The mechanism of vision, most precious of senses, has long fascinated philosophers and scientists: one of the earliest explanations was offered by Pythagoras in the sixth century BCE. Two thousand years later, a burst of activity in lens science led to the development of telescopes, enhancing the innate capability of observation at a distance. Eventual recognition that there is a vast electromagnetic spectrum, of which our eyes register a minute sliver, opened the gates further to remote sensing, enabling the detection of objects visibly obscured by distance, or by intervening scattering and absorption.
Pulsed lasers paved the way for adding the dimension of time, and the birth of lidar technology. Pulse lengths and the speed of ancillary time-of-flight-detection circuitry originally limited applications to remote targets. Spectroscopic analysis of the signals from such devices provide valuable information on remote chemical species and concentrations, as in studies of clouds or industrial atmospheres. A more recent revolution, leading to extensive use in transportation and autonomous vehicles, is possible due to advances in pulsing, scanning, and array-detection technology, alongside the miniaturization of components and AI implementation. Such developments, which can interpret the field of indirectly scattered light, even provide a basis to locate and identify objects around corners.

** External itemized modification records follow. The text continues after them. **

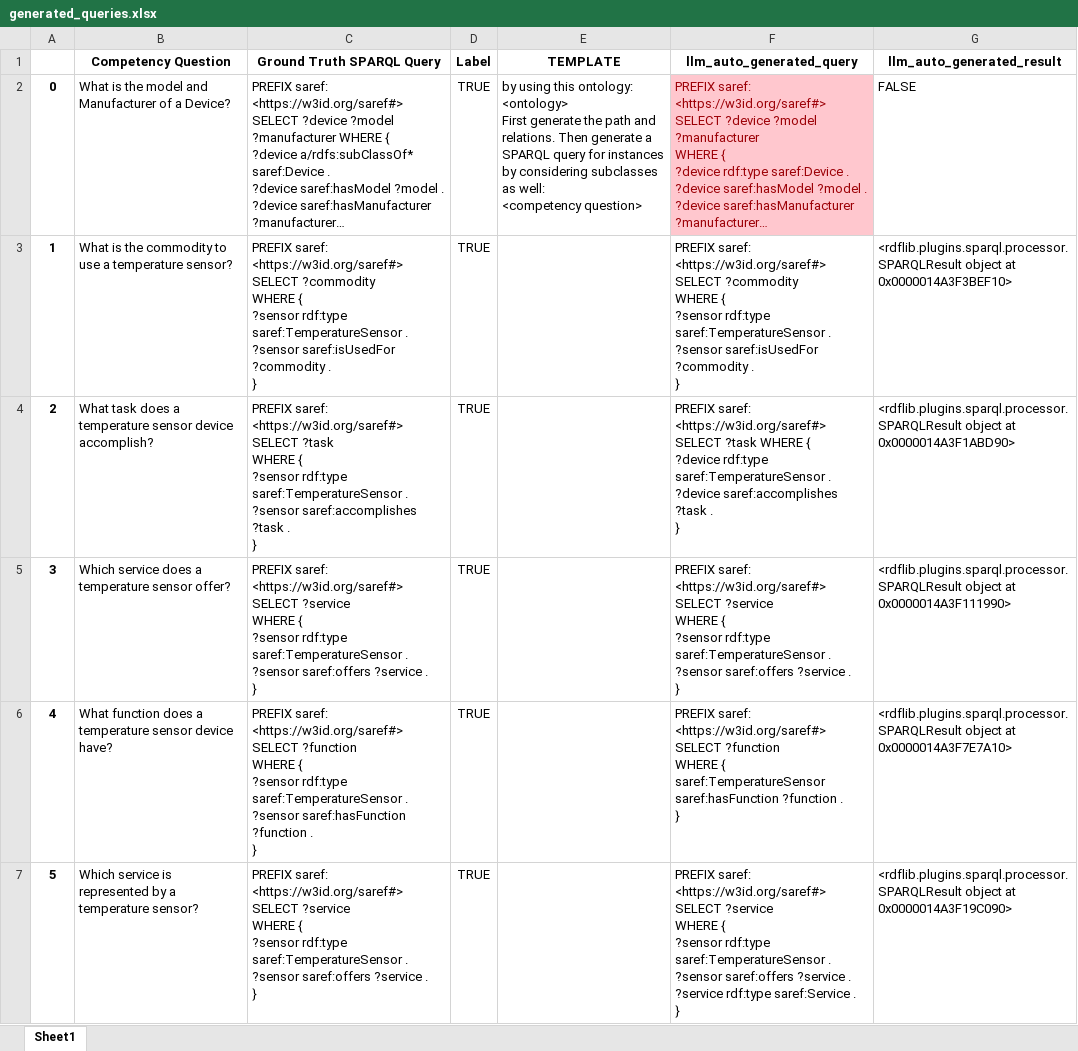
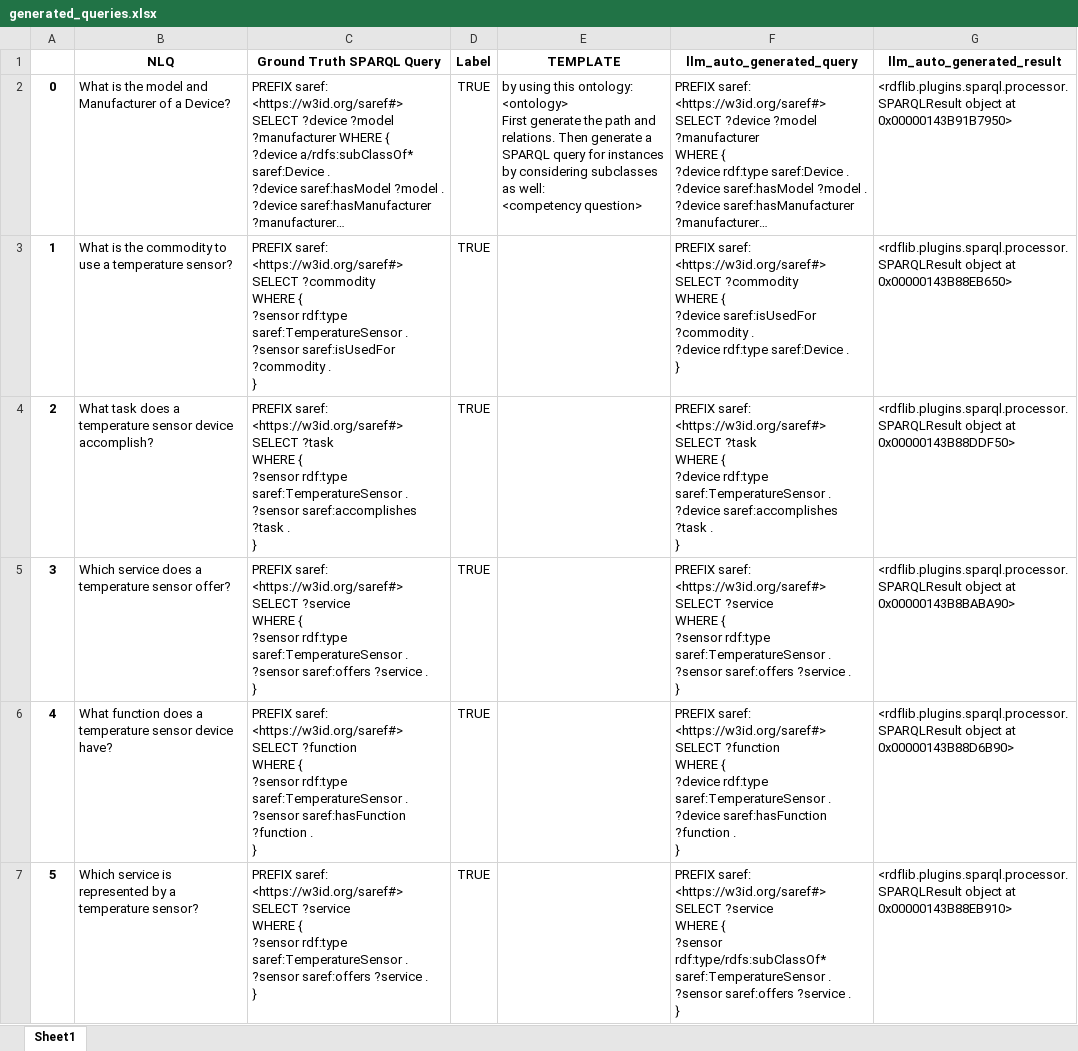
Before and after one commit to Siemens-OKE/llm-query-pipeline, an Excel workbook: saref/output/generated_queries.xlsx, sheet Sheet1, drawn as a sheet; only a part is shown; long unchanged cells end in …; values as stored, in another font and other column widths than the file's, no borders; ↵ is a line break in a cell; the diff covers the shown part only; the diff names each change by its address in the sheet, - before the commit and + after, or states it on an @@ line.

```diff
--- a/saref/output/generated_queries.xlsx (sheet Sheet1)
+++ b/saref/output/generated_queries.xlsx (sheet Sheet1)
-B1: Competency Question
+B1: NLQ
@@ F2 fill: #FFC7CE → none, text colour: #9C0006 → black @@
-G2 (llm_auto_generated_result): FALSE
+G2 (llm_auto_generated_result): <rdflib.plugins.sparql.processor.SPARQLResult object at 0x00000143B91B7950>
-F3 (llm_auto_generated_query): …WHERE { ↵ ?sensor rdf:type saref:TemperatureSensor . ↵ ?sensor saref:isUsedFor ?commodity . ↵ }
+F3 (llm_auto_generated_query): …WHERE { ↵ ?device saref:isUsedFor ?commodity . ↵ ?device rdf:type saref:Device . ↵ }
-G3 (llm_auto_generated_result): …object at 0x0000014A3F3BEF10>
+G3 (llm_auto_generated_result): …object at 0x00000143B88EB650>
-F4 (llm_auto_generated_query): …. ↵ }
+F4 (llm_auto_generated_query): …. ↵ }
-G4 (llm_auto_generated_result): …object at 0x0000014A3F1ABD90>
+G4 (llm_auto_generated_result): …object at 0x00000143B88DDF50>
-G5 (llm_auto_generated_result): …object at 0x0000014A3F111990>
+G5 (llm_auto_generated_result): …object at 0x00000143B8BABA90>
-F6 (llm_auto_generated_query): …WHERE { ↵ saref:TemperatureSensor saref:hasFunction ?function…
+F6 (llm_auto_generated_query): …WHERE { ↵ ?device rdf:type saref:TemperatureSensor . ↵ ?device saref:hasFunction ?function…
-G6 (llm_auto_generated_result): …object at 0x0000014A3F7E7A10>
+G6 (llm_auto_generated_result): …object at 0x00000143B88D6B90>
-F7 (llm_auto_generated_query): …{ ↵ ?sensor rdf:type saref:TemperatureSensor . ↵ ?sensor saref:offers ?service . ↵ ?service rdf:type saref:Service . ↵ }
+F7 (llm_auto_generated_query): …{ ↵ ?sensor rdf:type/rdfs:subClassOf* saref:TemperatureSensor . ↵ ?sensor saref:offers ?service . ↵ }
-G7 (llm_auto_generated_result): …object at 0x0000014A3F19C090>
+G7 (llm_auto_generated_result): …object at 0x00000143B88EB910>
```
Also changed, not shown: 7 edited cells elsewhere in this sheet, robotics/output/generated_queries_org.xlsx, saref/competency_question.xlsx, 11 other files.
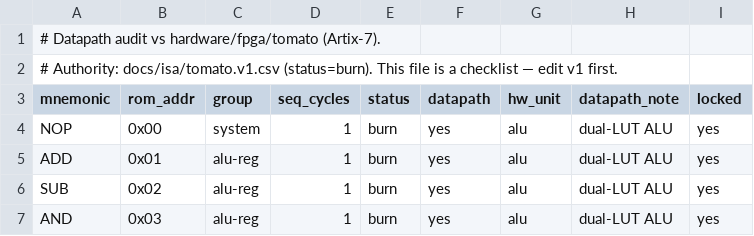
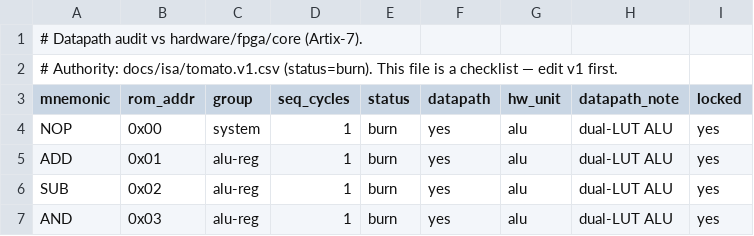
Before and after one commit to tmarhguy/tomato, a CSV file: docs/isa/datapath-audit.csv, drawn as a sheet; only a part is shown.

Commit message:
chore: update root readme, notices, and isa audit paths
Refresh repo-level docs and tooling after the media migration and FPGA core rename.

```diff
--- a/docs/isa/datapath-audit.csv
+++ b/docs/isa/datapath-audit.csv
@@ -1,2 +1,2 @@
-# Datapath audit vs hardware/fpga/tomato (Artix-7).
+# Datapath audit vs hardware/fpga/core (Artix-7).
 # Authority: docs/isa/tomato.v1.csv (status=burn). This file is a checklist — edit v1 first.
```
Also changed, not shown: 7 other files.
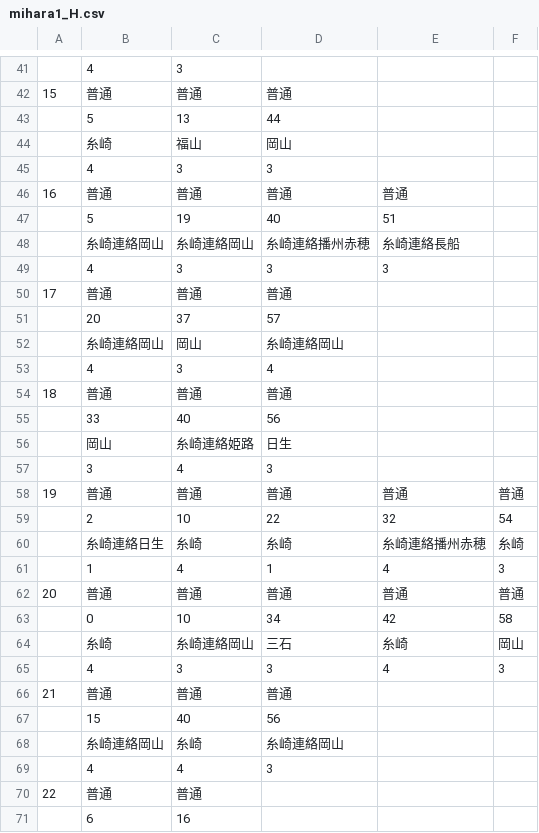
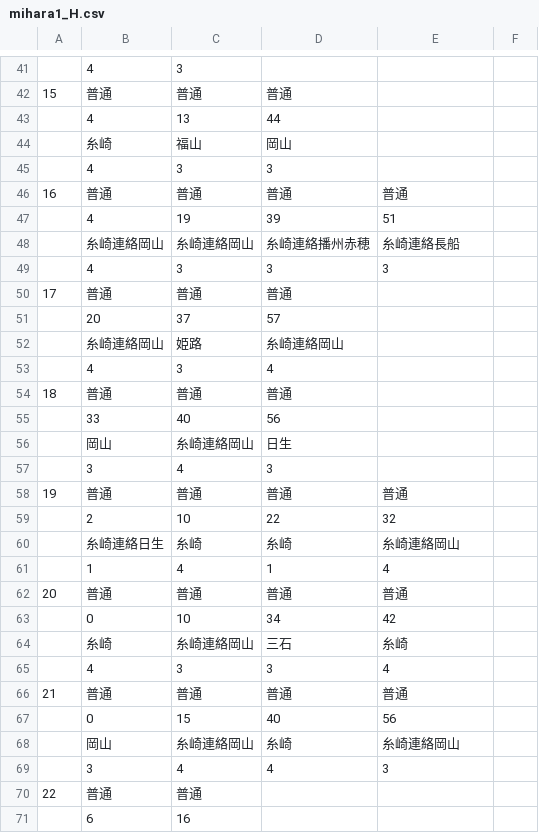
Before and after one commit to penpengrass/departure, a CSV file: csv/JRW_Sanyo/mihara1_H.csv, drawn as a sheet; only a part is shown, gaps mark what is left out; removed rows and columns are numbered as before the commit, all else as after; the diff covers the shown part only; the diff names each change by its address in the sheet, - before the commit and + after, or states it on an @@ line.

```diff
--- a/csv/JRW_Sanyo/mihara1_H.csv
+++ b/csv/JRW_Sanyo/mihara1_H.csv
-B43: 5
+B43: 4
-B47: 5
+B47: 4
-D47: 40
+D47: 39
-C52: 岡山
+C52: 姫路
-C56: 糸崎連絡姫路
+C56: 糸崎連絡岡山
-F58: 普通
+F58: (empty)
-F59: 54
+F59: (empty)
-E60: 糸崎連絡播州赤穂
+E60: 糸崎連絡岡山
-F60: 糸崎
+F60: (empty)
-F61: 3
+F61: (empty)
-F62: 普通
+F62: (empty)
-F63: 58
+F63: (empty)
-F64: 岡山
+F64: (empty)
-F65: 3
+F65: (empty)
-E66: (empty)
+E66: 普通
-row 67:  | 15 | 40 | 56
-row 68:  | 糸崎連絡岡山 | 糸崎 | 糸崎連絡岡山
-row 69:  | 4 | 4 | 3
+row 67:  | 0 | 15 | 40 | 56
+row 68:  | 岡山 | 糸崎連絡岡山 | 糸崎 | 糸崎連絡岡山
+row 69:  | 3 | 4 | 4 | 3
```
Also changed, not shown: 3 added rows, 3 removed rows and 4 edited cells elsewhere in this file, csv/JRW_Sanyo/hiroshima1.csv, csv/JRW_Sanyo/hiroshima1_H.csv, 28 other files.
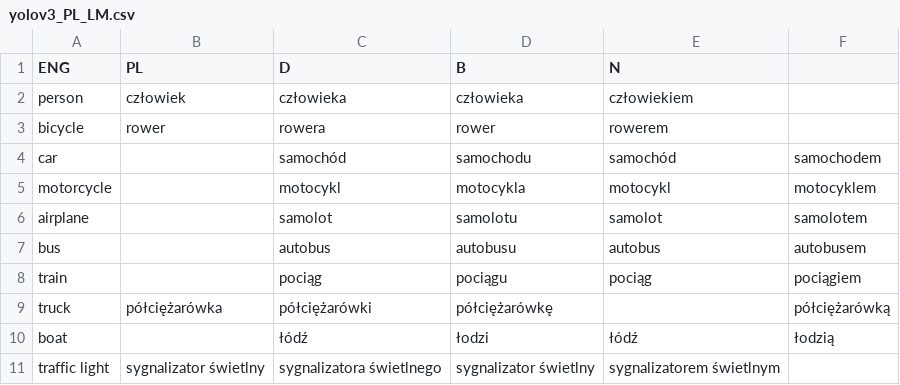
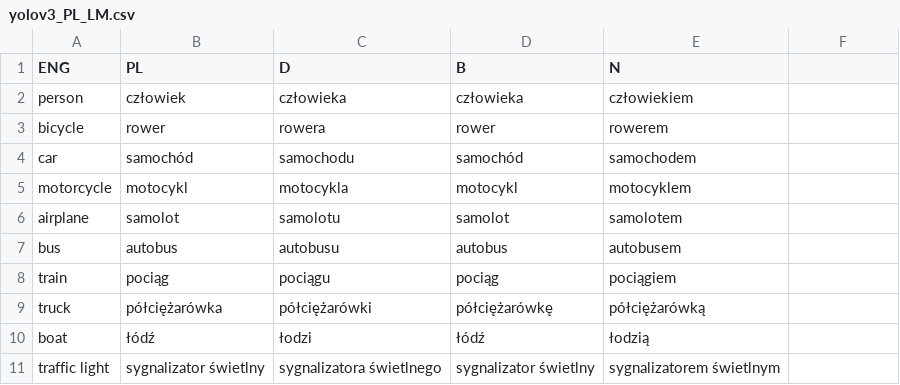
Before and after one commit to epsonik/FuzzyDescV2, a CSV file: pl/yolov3_PL_LM.csv (was yolov3_PL_LM.csv), drawn as a sheet; only a part is shown; the diff covers the shown part only.

```diff
--- a/yolov3_PL_LM.csv
+++ b/pl/yolov3_PL_LM.csv
@@ -3,9 +3,9 @@ person, człowiek, człowieka, człowieka, człowiekiem
 bicycle, rower, rowera, rower, rowerem
-car, ,samochód, samochodu, samochód, samochodem
-motorcycle, ,motocykl, motocykla, motocykl, motocyklem
-airplane, ,samolot, samolotu, samolot, samolotem
-bus, ,autobus, autobusu,autobus, autobusem
-train, ,pociąg, pociągu, pociąg, pociągiem
-truck, półciężarówka, półciężarówki, półciężarówkę, ,półciężarówką
-boat, ,łódź, łodzi, łódź, łodzią
+car, samochód, samochodu, samochód, samochodem
+motorcycle, motocykl, motocykla, motocykl, motocyklem
+airplane, samolot, samolotu, samolot, samolotem
+bus, autobus, autobusu,autobus, autobusem
+train, pociąg, pociągu, pociąg, pociągiem
+truck, półciężarówka, półciężarówki, półciężarówkę, półciężarówką
+boat, łódź, łodzi, łódź, łodzią
 traffic light, sygnalizator świetlny, sygnalizatora świetlnego, sygnalizator świetlny, sygnalizatorem świetlnym
```
Also changed, not shown: 23 edited cells elsewhere in this file, eng/orientation_eng.csv, 10 other files.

The science of lenses and imaging has progressed with no less vigor, as our smartphones testify. Another development is drones' capability to stream high-quality images and data. Applications are rife, ranging from security and defense deployments to agricultural crop inspection. Such tools become still more powerful when combined with multispectral imaging, facilitating analytical inspections of critical transportation infrastructure. All around, our world is being transformed by access to visual information from vantage points far beyond human reach. The applications highlighted in this issue of Photonics Focus showcase the achievement, progress, and future promise of this field.
If all of optics and photonics is in essence an extension of human vision, let us not forget the amazing precision instrument that is the eye itself. Here too, optical technology impinges on us, and not just in the correction lenses worn by more than half the adults in developed countries. For example, the use of optical coherence tomography is now prevalent for monitoring retinal structure-a prospect first established and discussed in an SPIE paper 35 years ago. Yet, though their innate acuity and dynamic range is astonishing, our eyes are more than soft cameras; in many ways they are entirely matchless. Even with the best kit available as we interact remotely in the COVID world, nothing replaces the subtleties conveyed in eye-to-eye contact. Roll on the day when we shall once again see each other in fully human form, and not just through a glass, darkly.
2021 SPIE President